Fort Report: Election Security

Oct 19, 2018
Fort Report

I know it is a bit old-fashioned, but I like stepping into the voting booth and using a pencil to fill in an oval on paper.  There is no Russian hacking or fancy Facebook algorithm interfering with my vote.  It’s my conscience, my pencil, on paper.

Still, many Americans wonder if our election counts are to be trusted.  Sowing seeds of doubt in our democratic processes is the intention of those who intend to do us harm.  Despite ongoing nation-state meddling that long predates the 2016 election, please know that great measures are being undertaken to ensure the integrity of our election systems, from registration to voting to post-election vote certification, this November and beyond.

According to the Department of Homeland Security (DHS), Russian hackers targeted election infrastructure in at least 21 states during the 2016 campaign.  Nebraska was not targeted by outside interference.  Our state has, nevertheless, taken several steps to ensure pre-and-post-election security.  Importantly, our continued use of paper ballots creates a non-digital firewall impervious to hacking.

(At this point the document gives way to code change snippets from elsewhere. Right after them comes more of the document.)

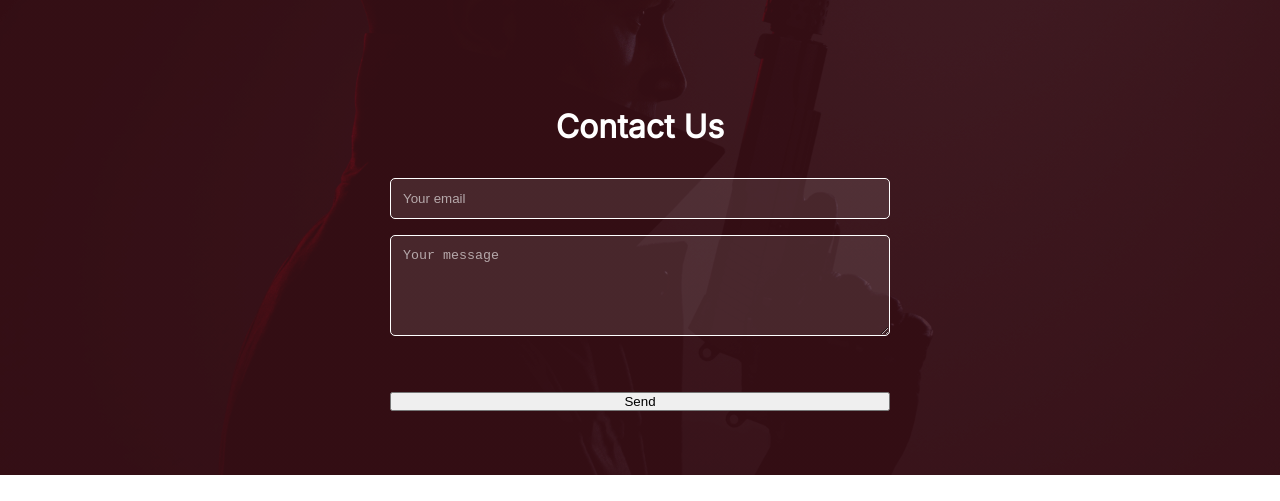
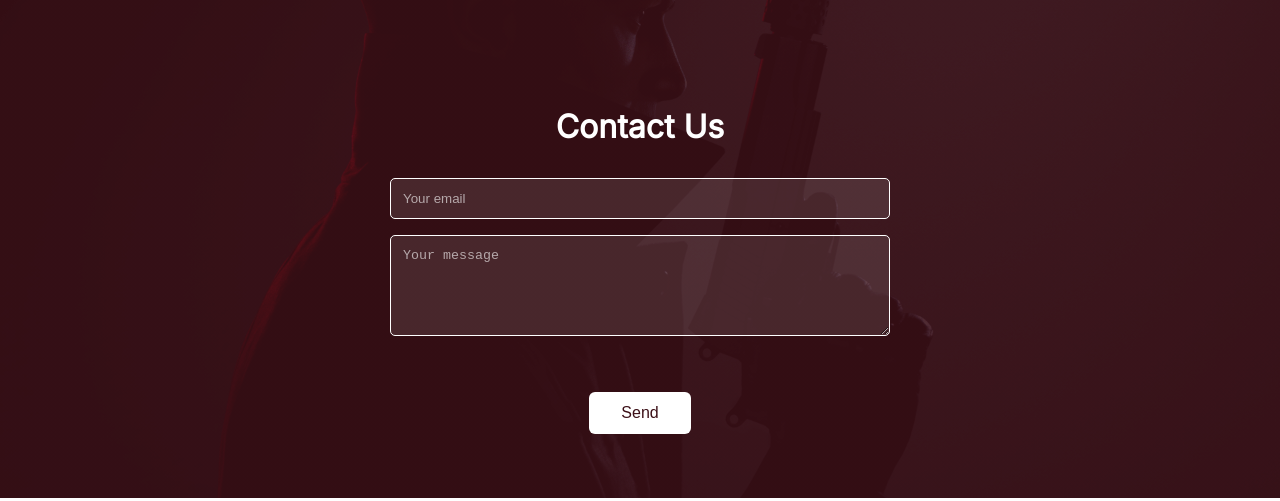
Before and after one commit to EchoVerse-Solutions/veinspire-games.github.io, a plain HTML site: page index.html in a window 1280 px wide. Shown: the part 2541-3042 px from the top of the page. Drawn offline with Linux system fonts and the light colour scheme.

Commit message:
Contact form button style

```diff
--- a/styles.css
+++ b/styles.css
@@ -374,3 +374,20 @@ footer {
 .form-status.sending {
   color: #ffa000;
 }
+.contact button[type="submit"] {
+  align-self: center; /* Центрируем в колонке */
+  padding: 0.75rem 2rem;
+  font-size: 1rem;
+  background-color: white;
+  color: #3c1017;
+  border: none;
+  border-radius: 6px;
+  cursor: pointer;
+  transition: background-color 0.3s;
+  width: auto; /* <<< вот это главное! */
+  max-width: 100%;
+}
+
+.contact button[type="submit"]:hover {
+  background-color: #eee;
+}
```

The Department of Homeland Security (DHS) is, by Congressional mandate, charged with protecting America’s “critical infrastructure.”  In January, 2017, DHS designated our country’s election systems a “critical infrastructure subsector,” placing a far higher priority on protecting election resources than was previously the case.  I recently received an update from the DHS Secretary outlining latest election security measures.  DHS has implemented sophisticated sensors that provide granular real-time monitoring of voter registration databases to detect malicious activity and malware.  Through its Multi-State Information Sharing and Analysis Center, DHS can now receive, collate, and communicate attempted interference discovered at any of the more than 10,000 election jurisdictions in the country.  As part of its whole-of-government approach, DHS has also stepped up election day and post-election day monitoring and incident response, and instituted robust counter-measures against foreign manipulation of public discourse.  I invite you to review the correspondence I received from the DHS Secretary here.

Earlier this year, via the Help America Vote Act, Congress provided $380 million in grants to help the country’s 55 states and territories enhance election security.  According to the United States Election Assistance Commission (EAC)—the federal body created by Congress in 2002 to serve as the liaison to state election officials—Nebraska received about $3.5 million dollars.  This funding has been used to replace and upgrade voting equipment, and enhance ballot authentication, voter list maintenance, and accurate election night reporting.

Even with the ongoing threat of cyber-attacks, it is extremely difficult for foreign actors to hack the vote itself.  There is yet no evidence that they have previously done so. 

Still, five states—Louisiana, Georgia, South Carolina, New Jersey, and Delaware—rely exclusively on electronic voting, leaving no permanent paper trail.  These areas of vulnerability were addressed in a proposed bipartisan bill that I support, the Secure Elections Act (SEA).  It mandates that all states perform manual audits on a percentage of digital votes in all precincts in every election.  Without checking paper results against electronic results, there is no guarantee that interference has not occurred. 

Taken together, these actions at the state, executive branch, and legislative branch levels should reassure you that your vote is secure.  The sine qua non of a republic is free and fair elections.  If the voting process and vote tallies cannot be trusted, election results cannot be trusted. 

Earlier in the tech revolution, I recall a TV report done at a trade show about the latest computer gadgetry.  In addition to many high-tech vendors, the reporter interviewed a gentleman who just had a paper and pencil at his simple low-tech booth.  Technology has helped us exceedingly well in data movement and productivity.  But in that solemn space of the voting booth, maybe a paper and pencil works just fine.